Looking at the pair on the field today, the coach can see the hard work has paid off and this year “they have been on equal playing fields” with each one “stepping up in different ball games” throughout the season.
The dominance that Davis and Smith have displayed throughout the season has impacted more than just the running game according to Graham.
“The ground game has meant a lot this season,” Graham said. “It has opened up the ability for the passing game to be successful. Our play action has been our bread and butter in our passing game this year and it’s simply because players run it as good as we can and we make an effort to really be downhill runners. Our kids take pride in running hard and protecting the football.”
Echoing his coach’s sentiments, Davis says that having “somebody like Vandy in the backfield” combined with himself, they are able to “run the ball real hard” making the other team “focus on us running the ball and open up the game for passing.”
That focus on running the ball is something Smith says the pair learned from their coaches throughout the years. The senior says the coaches always taught them to “run for the green” to “run hard, protect the ball and just run to the green.”
The respect for the things their coaches have taught them rings true for Smith and Davis who are especially grateful to have people like Graham in their lives.
“I think coach Graham is a great influence on our community and on the team,” Davis said. “Some of our fathers are not around and he is like a father figure for us. When we need something, we just call him and he always answers the phone. He will come no matter where he is.”

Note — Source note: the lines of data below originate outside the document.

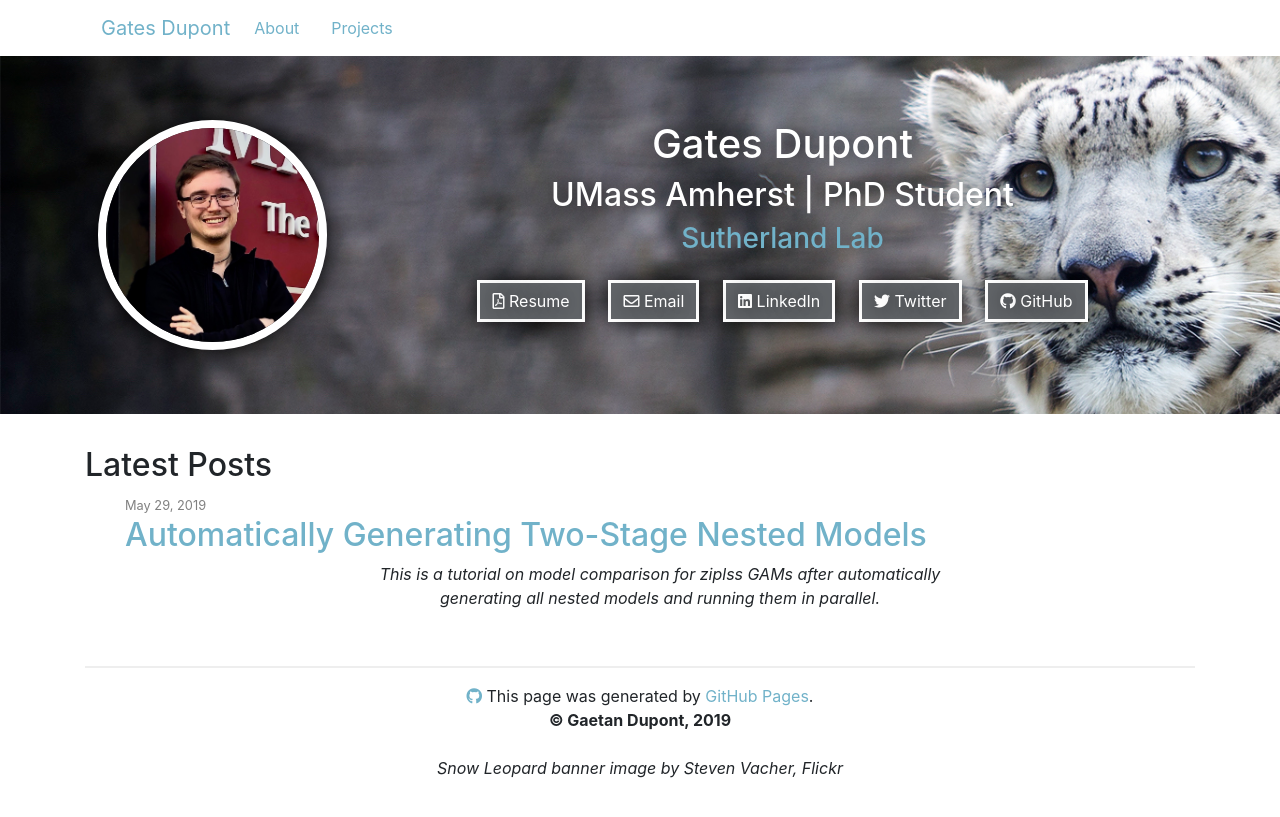
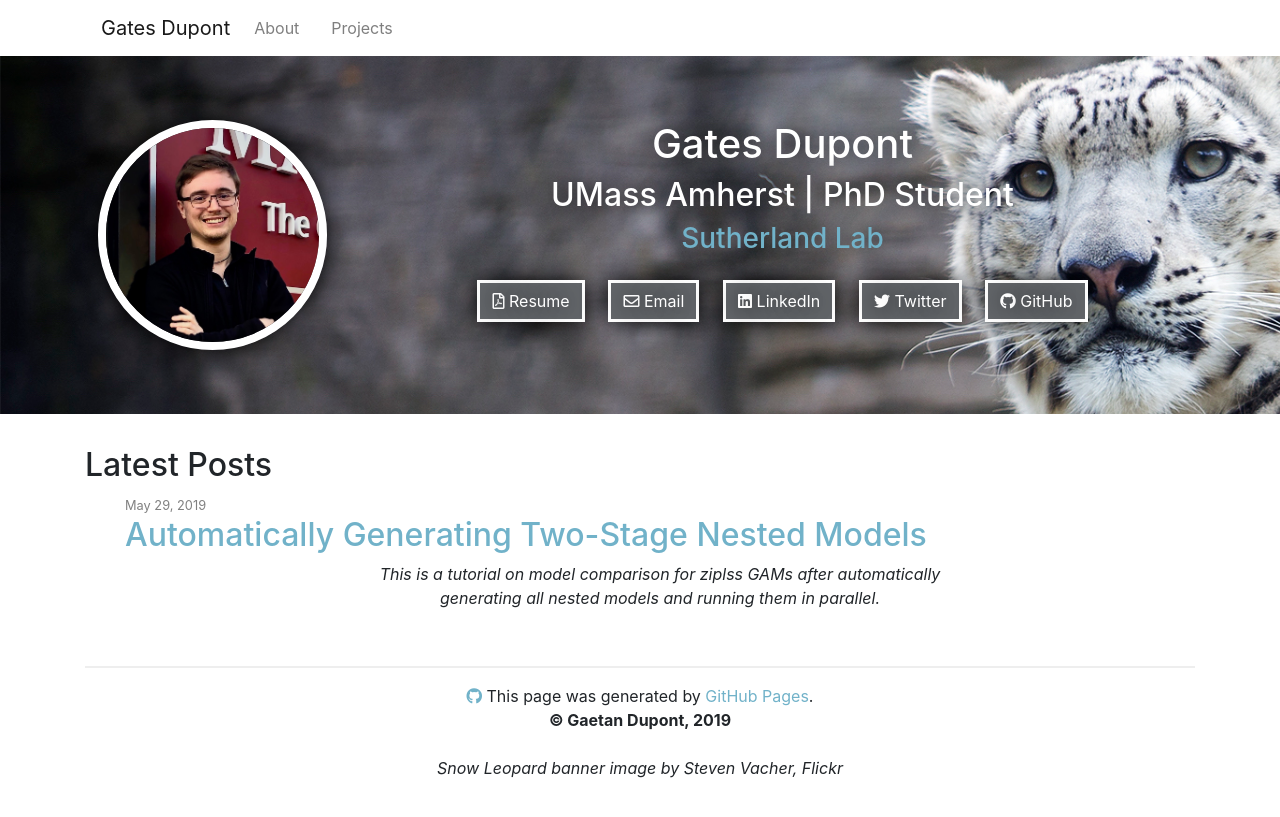
Before and after one commit to chrisyeh96/chrisyeh96.github.io, a Jekyll site: the page built from index.md, in a window 1280 px wide. Shown: the top 817 px of the page. Built offline with Jekyll 4.4.1, drawn with Linux system fonts in a browser that asks for light colours; nearby versions of some CDN libraries.

Commit message:
Update website.css

```diff
--- a/css/website.css
+++ b/css/website.css
@@ -15,7 +15,7 @@
 
 a, a:link, a:visited, a:hover, a:active {
   text-decoration: none !important;
-  color: #71b2c9 !important;
+  color: #71b2c9;
 }
 
 .cardinal-red {
```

Smith agrees with Davis on the coach’s willingness to “always be there for the team,” something he has witnessed since first beginning to play for Graham in the 7th grade.
Davis and Smith have certainly taken Graham and the other coach’s teachings to heart and their dominance on the field is not the only thing that has changed this season for the Eagles. After a 6-5 season last year that saw both Jamall Roby and Smith go out with injuries, the team has bounced back with resilience and managed to pick up a 14-1 record which has them playing for the 2A state championship on Friday afternoon.
“Playing for a state championship is exciting,” said Smith. “No one at Eupora has ever won it and we want it.”